– Here is a summary breakdown.
Rates: As central banks taper their QE purchases and the Fed starts shrinking its balance sheet (first chart below), the net new supply of sovereign bonds is expected to rise significantly over the next couple of years (second chart below).
Equity Markets: Quarterly earnings reports have been going quite well so far.
Commodities: The sugar market remains oversupplied.
Emerging Markets: Oil-driven GDP expansion in Saudi Arabia is coming to an end. That’s why the Kingdom is eager to diversify its economy away from energy.
China: Softer-than-expected inflation in the US sent the renminbi FX forward rates to pre-US-election highs.
The Eurozone: While the euro area’s growth expectations continue to get upgraded, inflation forecasts remain subdued.
Global Developments: Here is a helpful summary of fiscal and monetary policy dynamics for the largest economies.
Food for Thought: Streaming video businesses are making inroads in original content production.
Edited by Joseph N Cohen
To receive the Daily Shot Premium, you need to be a subscriber to The Wall Street Journal. The Daily Shot readers qualify for a special membership offer of $1 for 2 months and can join simply by clicking here.
If you are already a WSJ member, you can sign up for The Daily Shot at our Email Center by clicking here.
The Daily Shot Premium is also available online at DailyShotWSJ.com
If you have any issues at all, please contact a Customer Service representative by calling 1-800-JOURNAL (1-800-568-7625) or sending an email to email@example.com.
Thanks to Josh Marte (@joshdigga), Matt Garrett (@MattGarrett3), Joseph Cohen (@josephncohen), Ycharts.com, S&P Global, and Moody’s Investors Service for helping with the research for the Daily Shot.
We would also like to thank the Federal Reserve Bank of St. Louis for the incredible job they have done providing data and graphics to the public. Here is the credit and legal notice related to all FRED charts: FRED® Graphs ©Federal Reserve Bank of St. Louis. All rights reserved. All FRED® Graphs appear courtesy of Federal Reserve Bank of St. Louis. http://research.stlouisfed.org/fred2/

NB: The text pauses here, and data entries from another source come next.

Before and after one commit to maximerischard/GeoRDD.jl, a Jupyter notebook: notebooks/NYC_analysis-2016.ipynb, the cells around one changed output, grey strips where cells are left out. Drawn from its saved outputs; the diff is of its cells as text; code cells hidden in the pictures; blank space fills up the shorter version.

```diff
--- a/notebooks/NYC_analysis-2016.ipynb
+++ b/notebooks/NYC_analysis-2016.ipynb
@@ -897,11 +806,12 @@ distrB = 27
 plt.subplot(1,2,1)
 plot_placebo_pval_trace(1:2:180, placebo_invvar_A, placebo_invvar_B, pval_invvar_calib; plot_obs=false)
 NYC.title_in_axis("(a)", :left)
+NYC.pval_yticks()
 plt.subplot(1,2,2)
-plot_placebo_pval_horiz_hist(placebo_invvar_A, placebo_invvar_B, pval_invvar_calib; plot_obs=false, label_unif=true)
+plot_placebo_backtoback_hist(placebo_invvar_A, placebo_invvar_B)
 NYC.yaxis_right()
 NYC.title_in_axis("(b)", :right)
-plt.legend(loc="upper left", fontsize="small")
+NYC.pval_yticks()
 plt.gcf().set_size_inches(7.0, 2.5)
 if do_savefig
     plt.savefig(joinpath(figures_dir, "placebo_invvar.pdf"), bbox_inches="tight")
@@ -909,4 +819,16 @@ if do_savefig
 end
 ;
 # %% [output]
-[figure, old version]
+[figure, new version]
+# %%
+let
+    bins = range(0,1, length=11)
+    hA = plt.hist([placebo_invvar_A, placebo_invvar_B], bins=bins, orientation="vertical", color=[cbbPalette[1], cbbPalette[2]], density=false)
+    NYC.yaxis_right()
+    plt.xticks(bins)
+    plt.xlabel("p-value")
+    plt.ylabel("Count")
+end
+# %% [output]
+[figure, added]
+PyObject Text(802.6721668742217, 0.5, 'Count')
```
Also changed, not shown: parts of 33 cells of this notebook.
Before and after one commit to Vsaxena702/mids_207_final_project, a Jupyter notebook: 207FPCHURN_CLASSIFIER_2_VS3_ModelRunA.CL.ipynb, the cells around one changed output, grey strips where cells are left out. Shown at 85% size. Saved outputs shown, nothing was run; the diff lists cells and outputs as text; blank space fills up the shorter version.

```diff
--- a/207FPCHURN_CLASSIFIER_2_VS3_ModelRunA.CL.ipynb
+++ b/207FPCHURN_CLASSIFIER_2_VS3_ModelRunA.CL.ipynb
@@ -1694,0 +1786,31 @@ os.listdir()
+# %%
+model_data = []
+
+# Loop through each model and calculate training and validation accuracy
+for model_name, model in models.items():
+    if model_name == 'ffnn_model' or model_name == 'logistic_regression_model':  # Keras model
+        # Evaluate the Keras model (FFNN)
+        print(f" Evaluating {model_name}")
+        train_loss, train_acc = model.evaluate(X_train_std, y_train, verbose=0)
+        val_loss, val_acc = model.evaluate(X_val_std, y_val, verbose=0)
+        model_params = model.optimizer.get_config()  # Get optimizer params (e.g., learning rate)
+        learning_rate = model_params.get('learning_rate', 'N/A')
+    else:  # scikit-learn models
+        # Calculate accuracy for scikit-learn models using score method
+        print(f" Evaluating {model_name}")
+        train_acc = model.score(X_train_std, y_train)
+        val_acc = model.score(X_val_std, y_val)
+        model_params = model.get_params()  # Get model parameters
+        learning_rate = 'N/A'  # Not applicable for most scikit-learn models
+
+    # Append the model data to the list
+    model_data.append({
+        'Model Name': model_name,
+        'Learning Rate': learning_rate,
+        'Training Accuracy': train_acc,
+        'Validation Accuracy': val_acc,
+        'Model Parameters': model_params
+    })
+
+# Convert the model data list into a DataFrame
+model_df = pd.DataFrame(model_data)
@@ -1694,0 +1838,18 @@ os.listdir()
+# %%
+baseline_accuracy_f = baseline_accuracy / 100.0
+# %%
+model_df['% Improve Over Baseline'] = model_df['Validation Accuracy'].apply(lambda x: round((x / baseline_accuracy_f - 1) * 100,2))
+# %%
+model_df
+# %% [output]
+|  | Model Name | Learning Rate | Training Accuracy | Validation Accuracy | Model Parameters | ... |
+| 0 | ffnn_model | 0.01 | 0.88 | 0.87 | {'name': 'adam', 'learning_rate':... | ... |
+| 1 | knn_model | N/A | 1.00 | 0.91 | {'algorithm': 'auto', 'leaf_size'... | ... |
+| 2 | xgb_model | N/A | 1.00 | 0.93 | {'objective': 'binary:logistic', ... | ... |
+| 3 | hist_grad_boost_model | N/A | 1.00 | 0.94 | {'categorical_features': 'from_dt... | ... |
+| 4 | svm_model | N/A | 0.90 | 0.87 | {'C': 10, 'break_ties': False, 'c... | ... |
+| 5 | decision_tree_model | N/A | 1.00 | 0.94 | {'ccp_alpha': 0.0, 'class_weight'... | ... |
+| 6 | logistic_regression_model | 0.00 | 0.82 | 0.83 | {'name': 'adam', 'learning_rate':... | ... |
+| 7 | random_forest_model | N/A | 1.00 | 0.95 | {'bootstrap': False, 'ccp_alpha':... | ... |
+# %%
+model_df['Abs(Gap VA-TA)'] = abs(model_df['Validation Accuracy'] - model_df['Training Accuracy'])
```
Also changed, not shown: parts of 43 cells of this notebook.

Contact the Daily Shot Editor: Editor@DailyShotLetter.com